MAKING MONEY AT HOME 389
the means of his choice of a vocation and he had become a scientific farmer.
No matter what work is attempted in the summer-time, the requirements are just as great as those made of employees who work all the year round. Perhaps they are greater, for an employer is naturally less patient with a boy or girl who is at work only temporarily and in some branch of his business that does not require or show skill and trained ability.
We would like to quote part of a statement which was gathered by the superintendent of schools in Houston, Texas, from a very fair and very successful storekeeper in that city. What he says applies to young workmen and bookkeepers and errand boys nearly as much as to young clerks.

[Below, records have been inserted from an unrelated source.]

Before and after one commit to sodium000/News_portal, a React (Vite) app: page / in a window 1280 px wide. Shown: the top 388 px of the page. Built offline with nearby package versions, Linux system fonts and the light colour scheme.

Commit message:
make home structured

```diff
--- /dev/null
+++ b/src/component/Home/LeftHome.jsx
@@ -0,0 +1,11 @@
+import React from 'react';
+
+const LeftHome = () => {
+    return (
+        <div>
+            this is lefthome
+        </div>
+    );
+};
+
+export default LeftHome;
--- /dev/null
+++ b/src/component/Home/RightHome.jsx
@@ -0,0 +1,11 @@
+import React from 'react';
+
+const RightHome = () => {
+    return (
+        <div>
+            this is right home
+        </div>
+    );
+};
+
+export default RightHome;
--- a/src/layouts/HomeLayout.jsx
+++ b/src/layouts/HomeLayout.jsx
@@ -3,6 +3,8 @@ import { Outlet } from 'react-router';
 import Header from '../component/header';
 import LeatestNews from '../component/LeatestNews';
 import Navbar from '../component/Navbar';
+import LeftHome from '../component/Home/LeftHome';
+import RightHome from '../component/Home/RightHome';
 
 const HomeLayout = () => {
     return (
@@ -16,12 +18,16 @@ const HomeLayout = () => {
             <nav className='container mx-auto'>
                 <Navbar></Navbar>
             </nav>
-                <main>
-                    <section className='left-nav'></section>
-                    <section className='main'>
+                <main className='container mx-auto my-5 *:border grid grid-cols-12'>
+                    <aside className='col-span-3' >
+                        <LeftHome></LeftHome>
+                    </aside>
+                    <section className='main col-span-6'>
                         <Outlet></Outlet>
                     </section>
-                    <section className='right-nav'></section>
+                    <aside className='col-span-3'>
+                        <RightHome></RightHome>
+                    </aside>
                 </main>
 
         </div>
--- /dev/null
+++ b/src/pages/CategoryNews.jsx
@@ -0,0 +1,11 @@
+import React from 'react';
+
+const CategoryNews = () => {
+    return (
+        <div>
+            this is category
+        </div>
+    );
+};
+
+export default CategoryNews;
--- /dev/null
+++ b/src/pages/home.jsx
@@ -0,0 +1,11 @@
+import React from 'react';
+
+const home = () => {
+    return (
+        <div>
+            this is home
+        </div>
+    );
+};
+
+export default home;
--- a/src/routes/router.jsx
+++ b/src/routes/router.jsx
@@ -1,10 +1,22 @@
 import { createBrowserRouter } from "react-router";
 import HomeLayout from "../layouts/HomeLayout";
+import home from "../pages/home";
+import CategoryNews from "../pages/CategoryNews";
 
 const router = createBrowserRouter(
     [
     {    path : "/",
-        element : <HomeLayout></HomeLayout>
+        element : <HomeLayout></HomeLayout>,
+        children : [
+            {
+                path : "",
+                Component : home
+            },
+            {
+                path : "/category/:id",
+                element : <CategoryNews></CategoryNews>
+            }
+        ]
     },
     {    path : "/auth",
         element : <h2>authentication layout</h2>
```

The first thing that I want of a clerk is that he should be attentive. Some children seem unable to put their minds on what they are doing, and to keep it there. I have no use for a clerk who does one thing while he is thinking about something else. I want him to put all his mind on the thing he is doing. If boys and girls in school learn nothing else than merely how to pay attention they learn something that is worth money to them.
Then again, I want boys and girls who are accurate. It is not necessary that they be able to do a great many things, but what they do, they should do well. They should make plain figures. If a boy makes a 2, he should make it so that just anybody can tell whether it is a 2, or a 5. If he writes the name of a customer, he should write it so there will be no doubt about the way it is spelled. It is not necessary that our young folks write beautifully, or even that they write particularly rapidly when they first come to us; but it is necessary that they should write plainly.
It is necessary that a boy know how to use a decimal point.
If he makes a bill and you cannot tell whether it is for $3.05
or for $305, it is absolutely useless. When he puts down
figures to add on a bill, he must put one exactly under the
other, so that there will be no difficulty in adding them. X—26